Screenshot and code edit data
============================================================
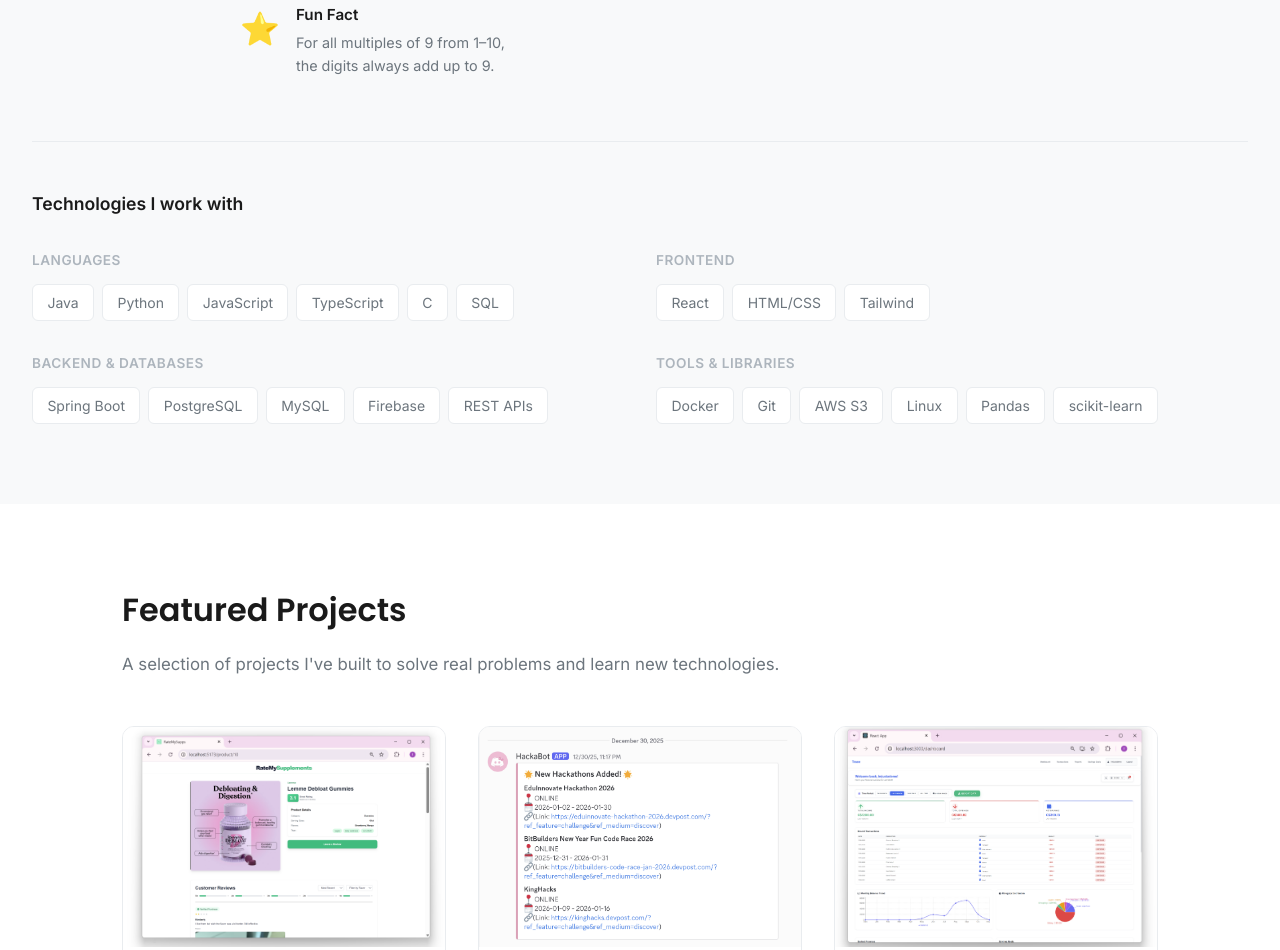
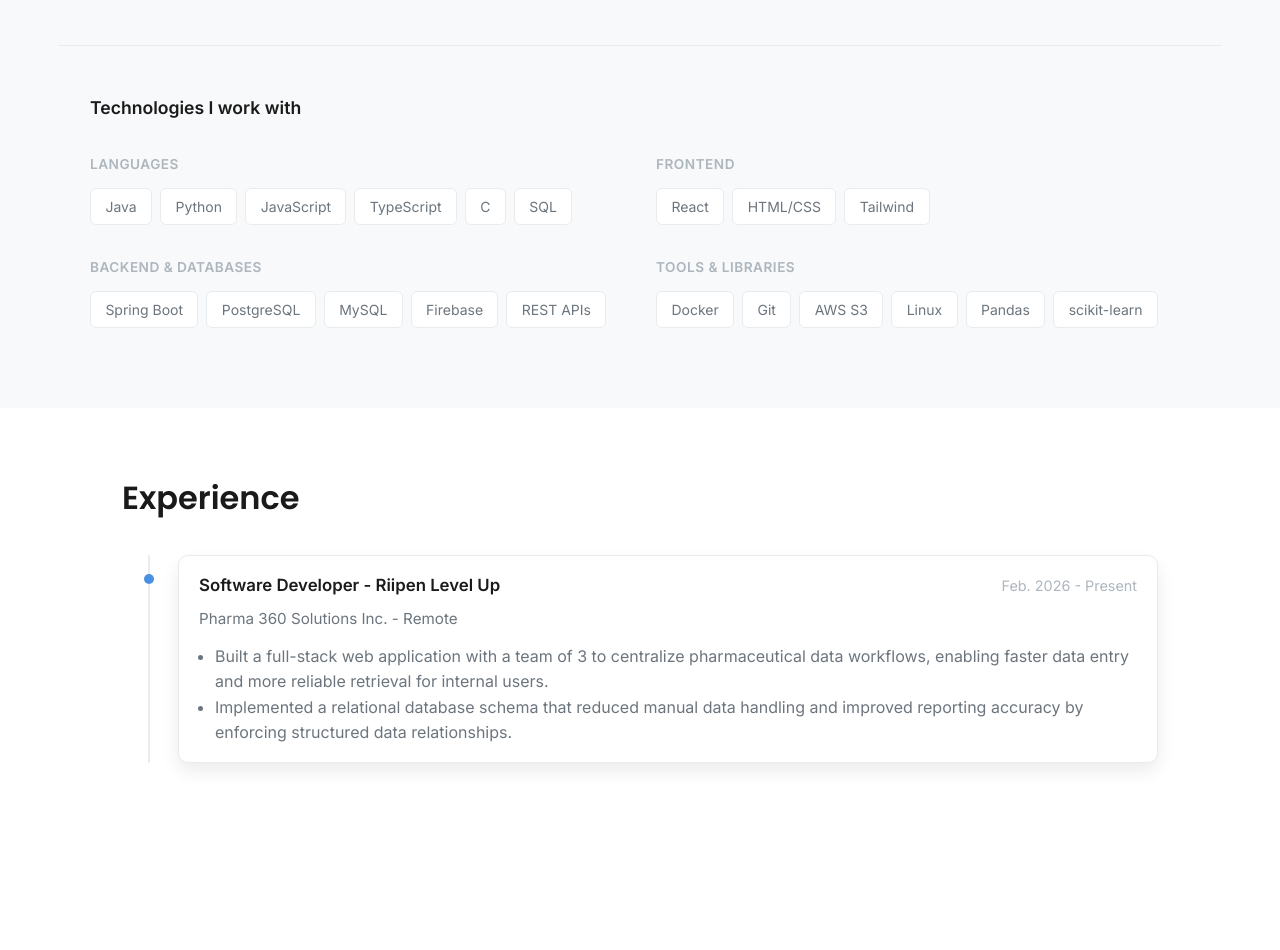
Before and after one commit to farzanaa99/farzanaa99.github.io, a website: page index.html in a window 1280 px wide. Shown: the part 1215-2165 px from the top of the page. Drawn offline with Linux system fonts and the light colour scheme.

Commit message:
add riipen experience

```diff
--- a/index.html
+++ b/index.html
@@ -162,6 +162,26 @@
     </div>
   </section>
 
+  <section id="experience" class="experience-section">
+    <div class="container">
+      <h2 class="section-heading">Experience</h2>
+
+      <div class="experience-list">
+        <div class="experience-item">
+          <div class="experience-header">
+            <h3>Software Developer - Riipen Level Up</h3>
+            <span class="experience-dates">Feb. 2026 - Present</span>
+          </div>
+          <div class="experience-company">Pharma 360 Solutions Inc. - Remote</div>
+          <ul class="experience-bullets">
+            <li>Built a full-stack web application with a team of 3 to centralize pharmaceutical data workflows, enabling faster data entry and more reliable retrieval for internal users.</li>
+            <li>Implemented a relational database schema that reduced manual data handling and improved reporting accuracy by enforcing structured data relationships.</li>
+          </ul>
+        </div>
+      </div>
+    </div>
+  </section>
+
   <section id="projects" class="projects-section">
     <div class="container">
       <h2 class="section-heading">Featured Projects</h2>
--- a/style.css
+++ b/style.css
@@ -51,7 +51,6 @@ body {
   padding: 0 2rem;
 }
 
-/* Navigation */
 .nav {
   position: fixed;
   top: 0;
@@ -132,8 +131,9 @@ body {
 
 /* Hero Section */
 .hero {
-  padding: 10rem 2rem 6rem;
+  padding: 6rem 2rem 4rem;
   margin-top: 60px;
+  background: linear-gradient(135deg, var(--bg-primary) 0%, var(--bg-secondary) 100%);
 }
 
 .hero-content {
@@ -294,11 +294,13 @@ body {
   transform: translateY(-2px);
 }
 
-/* Tech Stack */
 .tech-stack {
-  margin-top: 4rem;
-  padding-top: 3rem;
+  margin: 4rem -2rem 0;
+  padding: 3rem 2rem 0;
   border-top: 1px solid var(--border);
+  max-width: calc(1100px + 4rem);
+  margin-left: auto;
+  margin-right: auto;
 }
 
 .tech-stack h3 {
@@ -347,9 +349,14 @@ body {
 .tech-items span:hover {
   border-color: var(--accent);
   color: var(--accent);
+  background: rgba(74, 144, 226, 0.05);
+  transform: translateY(-1px);
 }
 
-/* Projects Section */
+[data-theme="dark"] .tech-items span:hover {
+  background: rgba(88, 166, 255, 0.1);
+}
+
 .projects-section {
   padding: 5rem 2rem;
 }
@@ -384,12 +391,13 @@ body {
   border: 1px solid var(--border);
   border-radius: 12px;
   overflow: hidden;
-  transition: all 0.2s ease;
+  transition: all 0.3s ease;
 }
 
 .project-card:hover {
   transform: translateY(-4px);
   box-shadow: 0 8px 24px var(--shadow-lg);
+  border-color: var(--accent);
 }
 
 .project-image {
@@ -436,6 +444,13 @@ body {
   border-radius: 4px;
   font-size: 0.8rem;
   color: var(--text-secondary);
+  border: 1px solid transparent;
+  transition: all 0.2s ease;
+}
+
+.project-tags span:hover {
+  border-color: var(--border);
+  color: var(--text-primary);
 }
 
 .project-link {
@@ -562,7 +577,6 @@ body {
   color: var(--accent);
 }
 
-/* Responsive Design */
 @media (max-width: 768px) {
   .hero-title {
     font-size: 2.5rem;
@@ -602,7 +616,7 @@ body {
 
 @media (max-width: 480px) {
   .hero {
-    padding: 8rem 1rem 4rem;
+    padding: 5rem 1rem 3rem;
   }
 
   .hero-title {
@@ -634,6 +648,107 @@ body {
   .btn-secondary {
     text-align: center;
   }
+}
 
+.experience-section {
+  padding: 4rem 2rem;
+  background: transparent;
+}
 
+.experience-list {
+  position: relative;
+  margin: 2rem 0;
+  padding-left: 3.5rem;
 }
+
+.experience-list:before {
+  content: '';
+  position: absolute;
+  left: 26px;
+  top: 0;
+  bottom: 0;
+  width: 2px;
+  background: var(--border);
+  border-radius: 2px;
+}
+
+.experience-item {
+  position: relative;
+  background: var(--card-bg);
+  border: 1px solid var(--border);
+  border-radius: 10px;
+  padding: 1rem 1.25rem;
+  margin-bottom: 1.5rem;
+  box-shadow: 0 8px 18px var(--shadow);
+  transition: all 0.3s ease;
+}
+
+.experience-item:hover {
+  background: var(--bg-secondary);
+  transform: translateY(-2px);
+  box-shadow: 0 12px 24px var(--shadow-lg);
+  border-color: var(--accent);
+}
+
+.experience-item:before {
+  content: '';
+  position: absolute;
+  left: -35px;
+  top: 18px;
+  width: 10px;
+  height: 10px;
+  background: var(--accent);
+  border: none;
+  border-radius: 50%;
+  box-shadow: none;
+  transition: all 0.3s ease;
+}
+
+.experience-item:hover:before {
+  box-shadow: 0 0 8px var(--accent);
+  transform: scale(1.2);
+}
+
+.experience-header {
+  display: flex;
+  justify-content: space-between;
+  align-items: baseline;
+  gap: 1rem;
+  margin-bottom: 0.5rem;
+}
+
+.experience-header h3 {
+  font-size: 1.05rem;
+  font-weight: 600;
+  color: var(--text-primary);
+  margin: 0;
+}
+
+.experience-dates {
+  font-size: 0.9rem;
+  color: var(--text-tertiary);
+}
+
+.experience-company {
+  font-size: 0.95rem;
+  color: var(--text-secondary);
+  margin-bottom: 0.75rem;
+}
+
+.experience-bullets {
+  margin-left: 1rem;
+  color: var(--text-secondary);
+  list-style: disc;
+  line-height: 1.6;
+}
+
+@media (max-width: 768px) {
+  .experience-list {
+    padding-left: 2.25rem;
+  }
+
+  .experience-item:before {
+    left: -32px;
+    top: 16px;
+  }
+}
```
============================================================
▸ **ACTION ITEM**
Pictures are to be left out; please print the rest of the records above word for word.

▸ **EXERCISE RESPONSE**
Before and after one commit to farzanaa99/farzanaa99.github.io, a website: page index.html in a window 1280 px wide. Shown: the part 1215-2165 px from the top of the page. Drawn offline with Linux system fonts and the light colour scheme.

Commit message:
add riipen experience

```diff
--- a/index.html
+++ b/index.html
@@ -162,6 +162,26 @@
     </div>
   </section>
 
+  <section id="experience" class="experience-section">
+    <div class="container">
+      <h2 class="section-heading">Experience</h2>
+
+      <div class="experience-list">
+        <div class="experience-item">
+          <div class="experience-header">
+            <h3>Software Developer - Riipen Level Up</h3>
+            <span class="experience-dates">Feb. 2026 - Present</span>
+          </div>
+          <div class="experience-company">Pharma 360 Solutions Inc. - Remote</div>
+          <ul class="experience-bullets">
+            <li>Built a full-stack web application with a team of 3 to centralize pharmaceutical data workflows, enabling faster data entry and more reliable retrieval for internal users.</li>
+            <li>Implemented a relational database schema that reduced manual data handling and improved reporting accuracy by enforcing structured data relationships.</li>
+          </ul>
+        </div>
+      </div>
+    </div>
+  </section>
+
   <section id="projects" class="projects-section">
     <div class="container">
       <h2 class="section-heading">Featured Projects</h2>
--- a/style.css
+++ b/style.css
@@ -51,7 +51,6 @@ body {
   padding: 0 2rem;
 }
 
-/* Navigation */
 .nav {
   position: fixed;
   top: 0;
@@ -132,8 +131,9 @@ body {
 
 /* Hero Section */
 .hero {
-  padding: 10rem 2rem 6rem;
+  padding: 6rem 2rem 4rem;
   margin-top: 60px;
+  background: linear-gradient(135deg, var(--bg-primary) 0%, var(--bg-secondary) 100%);
 }
 
 .hero-content {
@@ -294,11 +294,13 @@ body {
   transform: translateY(-2px);
 }
 
-/* Tech Stack */
 .tech-stack {
-  margin-top: 4rem;
-  padding-top: 3rem;
+  margin: 4rem -2rem 0;
+  padding: 3rem 2rem 0;
   border-top: 1px solid var(--border);
+  max-width: calc(1100px + 4rem);
+  margin-left: auto;
+  margin-right: auto;
 }
 
 .tech-stack h3 {
@@ -347,9 +349,14 @@ body {
 .tech-items span:hover {
   border-color: var(--accent);
   color: var(--accent);
+  background: rgba(74, 144, 226, 0.05);
+  transform: translateY(-1px);
 }
 
-/* Projects Section */
+[data-theme="dark"] .tech-items span:hover {
+  background: rgba(88, 166, 255, 0.1);
+}
+
 .projects-section {
   padding: 5rem 2rem;
 }
@@ -384,12 +391,13 @@ body {
   border: 1px solid var(--border);
   border-radius: 12px;
   overflow: hidden;
-  transition: all 0.2s ease;
+  transition: all 0.3s ease;
 }
 
 .project-card:hover {
   transform: translateY(-4px);
   box-shadow: 0 8px 24px var(--shadow-lg);
+  border-color: var(--accent);
 }
 
 .project-image {
@@ -436,6 +444,13 @@ body {
   border-radius: 4px;
   font-size: 0.8rem;
   color: var(--text-secondary);
+  border: 1px solid transparent;
+  transition: all 0.2s ease;
+}
+
+.project-tags span:hover {
+  border-color: var(--border);
+  color: var(--text-primary);
 }
 
 .project-link {
@@ -562,7 +577,6 @@ body {
   color: var(--accent);
 }
 
-/* Responsive Design */
 @media (max-width: 768px) {
   .hero-title {
     font-size: 2.5rem;
@@ -602,7 +616,7 @@ body {
 
 @media (max-width: 480px) {
   .hero {
-    padding: 8rem 1rem 4rem;
+    padding: 5rem 1rem 3rem;
   }
 
   .hero-title {
@@ -634,6 +648,107 @@ body {
   .btn-secondary {
     text-align: center;
   }
+}
 
+.experience-section {
+  padding: 4rem 2rem;
+  background: transparent;
+}
 
+.experience-list {
+  position: relative;
+  margin: 2rem 0;
+  padding-left: 3.5rem;
 }
+
+.experience-list:before {
+  content: '';
+  position: absolute;
+  left: 26px;
+  top: 0;
+  bottom: 0;
+  width: 2px;
+  background: var(--border);
+  border-radius: 2px;
+}
+
+.experience-item {
+  position: relative;
+  background: var(--card-bg);
+  border: 1px solid var(--border);
+  border-radius: 10px;
+  padding: 1rem 1.25rem;
+  margin-bottom: 1.5rem;
+  box-shadow: 0 8px 18px var(--shadow);
+  transition: all 0.3s ease;
+}
+
+.experience-item:hover {
+  background: var(--bg-secondary);
+  transform: translateY(-2px);
+  box-shadow: 0 12px 24px var(--shadow-lg);
+  border-color: var(--accent);
+}
+
+.experience-item:before {
+  content: '';
+  position: absolute;
+  left: -35px;
+  top: 18px;
+  width: 10px;
+  height: 10px;
+  background: var(--accent);
+  border: none;
+  border-radius: 50%;
+  box-shadow: none;
+  transition: all 0.3s ease;
+}
+
+.experience-item:hover:before {
+  box-shadow: 0 0 8px var(--accent);
+  transform: scale(1.2);
+}
+
+.experience-header {
+  display: flex;
+  justify-content: space-between;
+  align-items: baseline;
+  gap: 1rem;
+  margin-bottom: 0.5rem;
+}
+
+.experience-header h3 {
+  font-size: 1.05rem;
+  font-weight: 600;
+  color: var(--text-primary);
+  margin: 0;
+}
+
+.experience-dates {
+  font-size: 0.9rem;
+  color: var(--text-tertiary);
+}
+
+.experience-company {
+  font-size: 0.95rem;
+  color: var(--text-secondary);
+  margin-bottom: 0.75rem;
+}
+
+.experience-bullets {
+  margin-left: 1rem;
+  color: var(--text-secondary);
+  list-style: disc;
+  line-height: 1.6;
+}
+
+@media (max-width: 768px) {
+  .experience-list {
+    padding-left: 2.25rem;
+  }
+
+  .experience-item:before {
+    left: -32px;
+    top: 16px;
+  }
+}
```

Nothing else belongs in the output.